Directions for this task:
Every line of the records below that has the word "README" should be copied.

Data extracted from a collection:

___

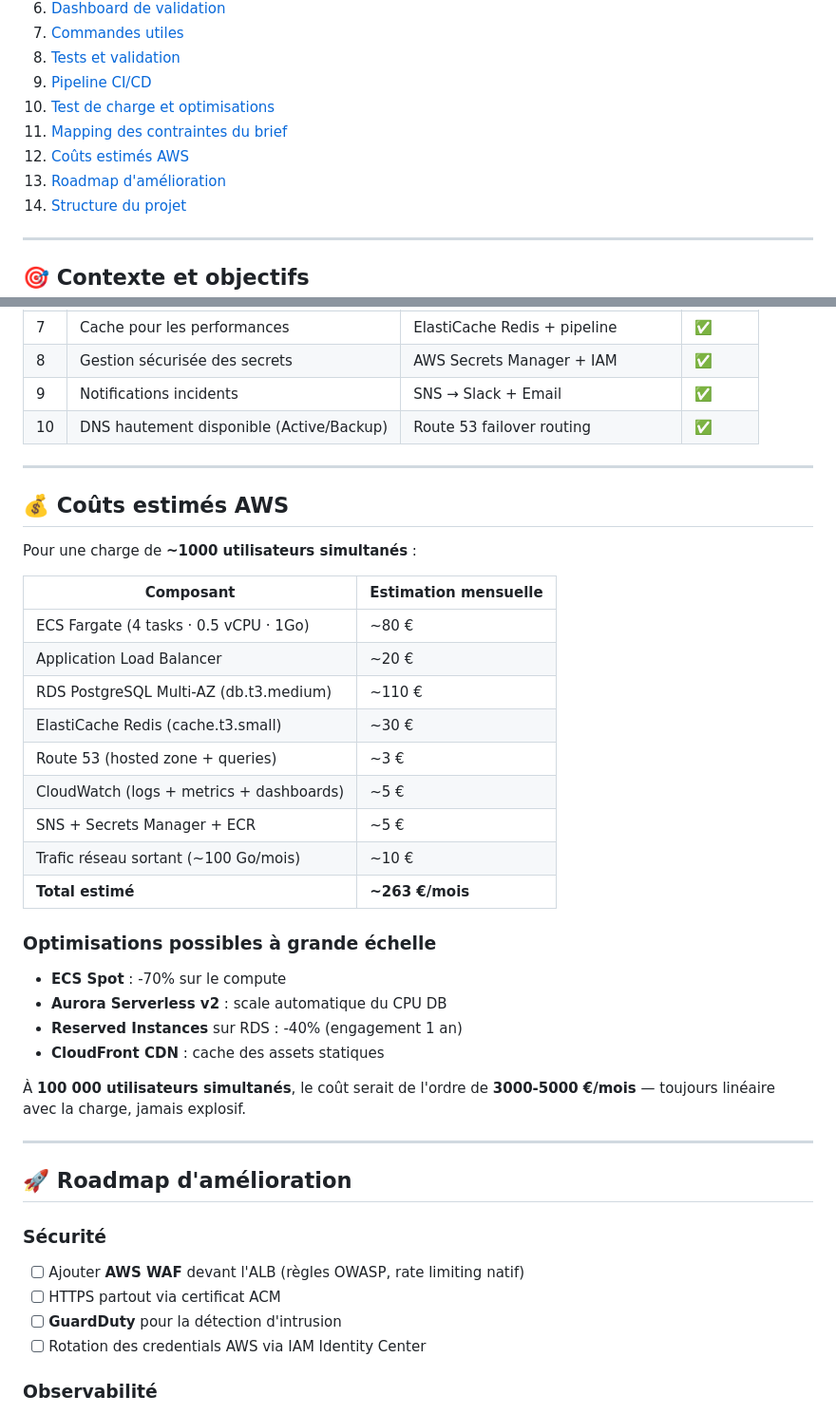
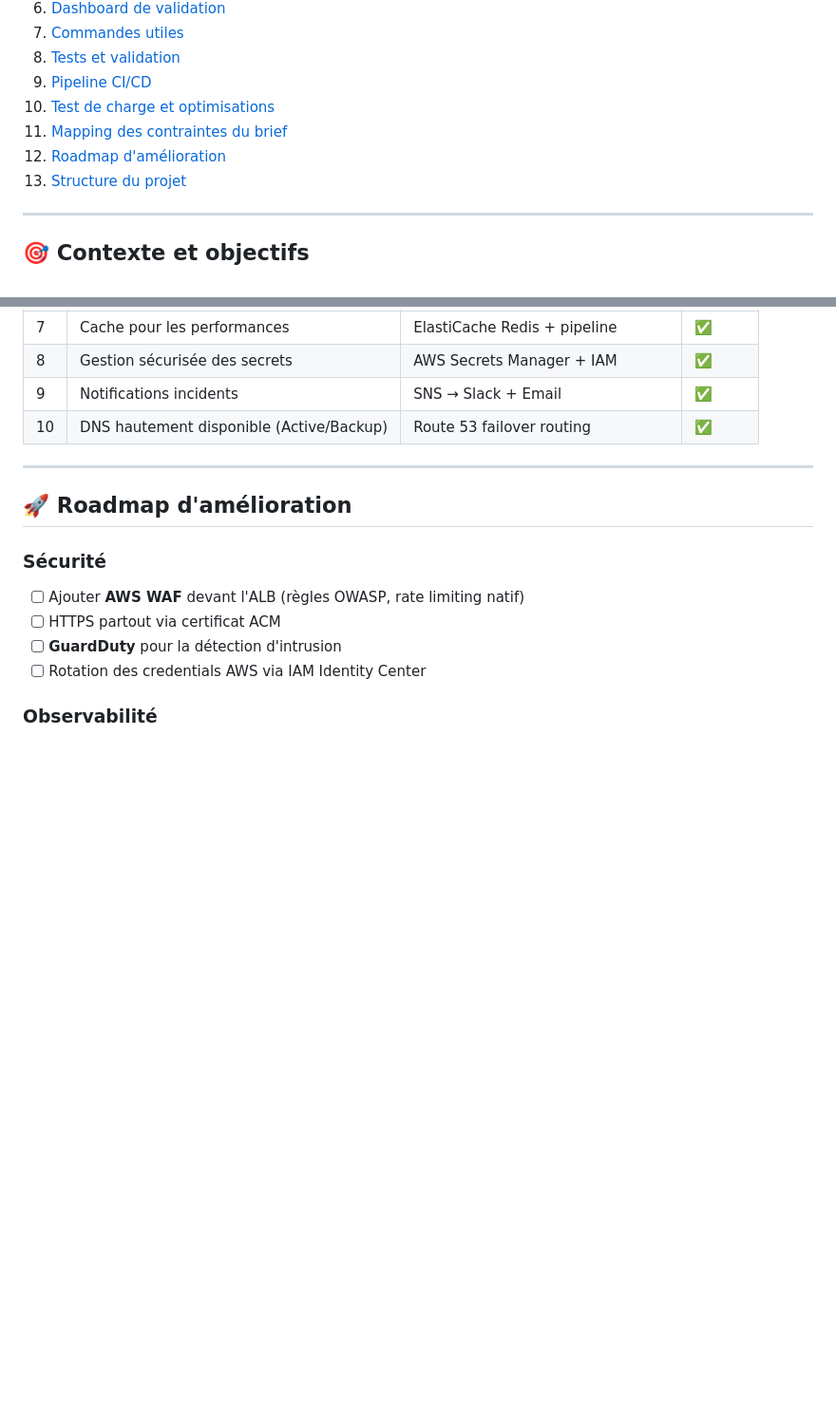
Before and after one commit to brubru-420/ouin-ouinNexusPlay, a Markdown page: README.md, 2 parts joined by grey strips. Shown at 95% size. GitHub-like rendering; blank space fills up the shorter version.

Commit message:
Update README by removing AWS costs section
Removed AWS cost estimation section and moved roadmap up.

```diff
--- a/README.md
+++ b/README.md
@@ -24,8 +24,7 @@
 9. [Pipeline CI/CD](#-pipeline-cicd)
 10. [Test de charge et optimisations](#-test-de-charge-et-optimisations)
 11. [Mapping des contraintes du brief](#-mapping-des-contraintes-du-brief)
-12. [Coûts estimés AWS](#-coûts-estimés-aws)
-13. [Roadmap d'amélioration](#-roadmap-damélioration)
+12. [Roadmap d'amélioration](#-roadmap-damélioration)
 14. [Structure du projet](#-structure-du-projet)
 
 ---
@@ -438,33 +437,6 @@ Toutes les **10 contraintes** du brief sont validées :
 
 ---
 
-## 💰 Coûts estimés AWS
-
-Pour une charge de **~1000 utilisateurs simultanés** :
-
-| Composant | Estimation mensuelle |
-|-----------|---------------------|
-| ECS Fargate (4 tasks · 0.5 vCPU · 1Go) | ~80 € |
-| Application Load Balancer | ~20 € |
-| RDS PostgreSQL Multi-AZ (db.t3.medium) | ~110 € |
-| ElastiCache Redis (cache.t3.small) | ~30 € |
-| Route 53 (hosted zone + queries) | ~3 € |
-| CloudWatch (logs + metrics + dashboards) | ~5 € |
-| SNS + Secrets Manager + ECR | ~5 € |
-| Trafic réseau sortant (~100 Go/mois) | ~10 € |
-| **Total estimé** | **~263 €/mois** |
-
-### Optimisations possibles à grande échelle
-
-- **ECS Spot** : -70% sur le compute
-- **Aurora Serverless v2** : scale automatique du CPU DB
-- **Reserved Instances** sur RDS : -40% (engagement 1 an)
-- **CloudFront CDN** : cache des assets statiques
-
-À **100 000 utilisateurs simultanés**, le coût serait de l'ordre de **3000-5000 €/mois** — toujours linéaire avec la charge, jamais explosif.
-
----
-
 ## 🚀 Roadmap d'amélioration
 
 ### Sécurité
```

___

Finished task:
Before and after one commit to brubru-420/ouin-ouinNexusPlay, a Markdown page: README.md, 2 parts joined by grey strips. Shown at 95% size. GitHub-like rendering; blank space fills up the shorter version.
Update README by removing AWS costs section
--- a/README.md
+++ b/README.md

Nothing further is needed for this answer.